It can go down as one of the most unprecedented changes in FCC history, and all because of a personal experience. It's as though he was planning and calculating for many years just to pull this off.
Unfortunately, and as I've said many times before, the FCC is all bark and no bite. It may have the power to change definitions of our communication systems, but it has absolutely no power to control what happens to them.
Even if "net neutrality" passes 100% by the FCC, we're still going to see price gouging, caps, throttling, and other nefarious tactics taken because changing broadband into a utility doesn't negate pricing issues.
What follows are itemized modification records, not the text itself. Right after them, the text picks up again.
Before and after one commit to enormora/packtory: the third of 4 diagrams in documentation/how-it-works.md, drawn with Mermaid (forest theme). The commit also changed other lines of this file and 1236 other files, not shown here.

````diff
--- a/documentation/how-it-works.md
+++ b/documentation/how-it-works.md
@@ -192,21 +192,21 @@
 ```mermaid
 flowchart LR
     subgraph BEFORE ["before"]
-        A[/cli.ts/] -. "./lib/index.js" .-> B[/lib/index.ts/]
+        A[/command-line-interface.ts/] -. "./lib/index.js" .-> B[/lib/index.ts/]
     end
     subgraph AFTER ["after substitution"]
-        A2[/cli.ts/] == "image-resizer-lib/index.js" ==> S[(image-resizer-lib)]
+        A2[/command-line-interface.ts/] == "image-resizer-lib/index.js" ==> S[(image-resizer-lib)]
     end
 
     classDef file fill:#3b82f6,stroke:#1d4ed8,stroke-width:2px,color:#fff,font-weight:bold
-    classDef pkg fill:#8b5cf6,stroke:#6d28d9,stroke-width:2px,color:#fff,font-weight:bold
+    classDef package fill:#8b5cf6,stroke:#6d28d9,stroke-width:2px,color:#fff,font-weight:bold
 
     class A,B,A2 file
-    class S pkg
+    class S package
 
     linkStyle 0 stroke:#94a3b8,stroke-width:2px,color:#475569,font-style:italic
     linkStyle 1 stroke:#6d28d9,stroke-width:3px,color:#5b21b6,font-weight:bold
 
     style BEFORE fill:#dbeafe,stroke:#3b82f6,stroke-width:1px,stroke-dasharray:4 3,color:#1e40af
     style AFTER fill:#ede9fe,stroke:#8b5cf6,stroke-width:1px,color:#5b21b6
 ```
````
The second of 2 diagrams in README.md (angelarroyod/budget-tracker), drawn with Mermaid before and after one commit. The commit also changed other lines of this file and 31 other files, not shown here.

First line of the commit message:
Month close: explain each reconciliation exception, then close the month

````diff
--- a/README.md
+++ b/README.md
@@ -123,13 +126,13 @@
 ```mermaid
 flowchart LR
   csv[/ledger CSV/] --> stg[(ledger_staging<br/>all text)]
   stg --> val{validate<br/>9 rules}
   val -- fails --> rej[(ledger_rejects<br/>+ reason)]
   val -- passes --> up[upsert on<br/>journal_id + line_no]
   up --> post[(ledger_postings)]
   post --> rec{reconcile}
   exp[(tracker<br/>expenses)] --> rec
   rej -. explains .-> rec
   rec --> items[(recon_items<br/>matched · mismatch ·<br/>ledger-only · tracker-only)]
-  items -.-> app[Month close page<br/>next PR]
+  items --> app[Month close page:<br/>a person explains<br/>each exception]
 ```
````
The FCC has no control in that arena, which befalls the FTC to investigate and punish as necessary, and we clearly see what a wonderful job they've done over the decades. "Here, AT&T, have a $100 million fine after making billions from your scam."
"Except last time, they actually did listen somewhat. So that kind of disproves that claim."
Do you see what you're doing to yourself? They only listened "somewhat".
That's the kind of dismal attitude plaguing this fight, which is why I'm slowly taking myself out of it. I can't fight two sides anymore. It's depressing and time consuming.
The public has no say in these discussions and the entire purpose is merely to "throw us a bone", to which often always placates the masses to pretend they walked away with a "small victory".
Take a look at the history and you'll see the true issue. A "victory" tossed to us really did absolutely nothing to change a thing. And I must re-iterated, these changes are temporary and can be removed at any time.
That's "somewhat" for you, defined and to the point.
Why do you suppose you keep using the term "copyright czar"? It's no different than real czars, who throw the public a bone while still remain in complete and useless control.
This office serves no purpose but to be the bone thrower. It has no intention of fighting for the public's rights for copyright and it will never, ever change.
You can pretend all you want that "somewhat" is good enough, but it's not, and never will be.
This office can change, but it's not going to do so with the current staff.
So enjoy your "somewhat". Me, I'd rather win the war, not the battle whose outcome can be negated in 3 years.
By "hear", do you mean actual conversation where two sides actually consider a mutually agreed upon outcome or how it's always been when the public's voice is never heard because the idiots making the "decision" (read: being told how to decide) still have their fingers firmly planted in their ears?
It's a waste of time.
Even if we, that is the public, get an "inch", we're so goddamn far back in miles nothing they do makes one damn bit of difference.
This "throw us a bone" is insulting on every level of "hearing" the public.
"Most Likely to be Attacked by Terrorists" by local law enforcement and its DHS branch office. Be mindful, readers, this only happened because of that idiotic Pence law signing, which you can search if you're unfamiliar.
Before that, we were dead last, as even Chicago (that's still in the midwest, believe it or not) outranked us.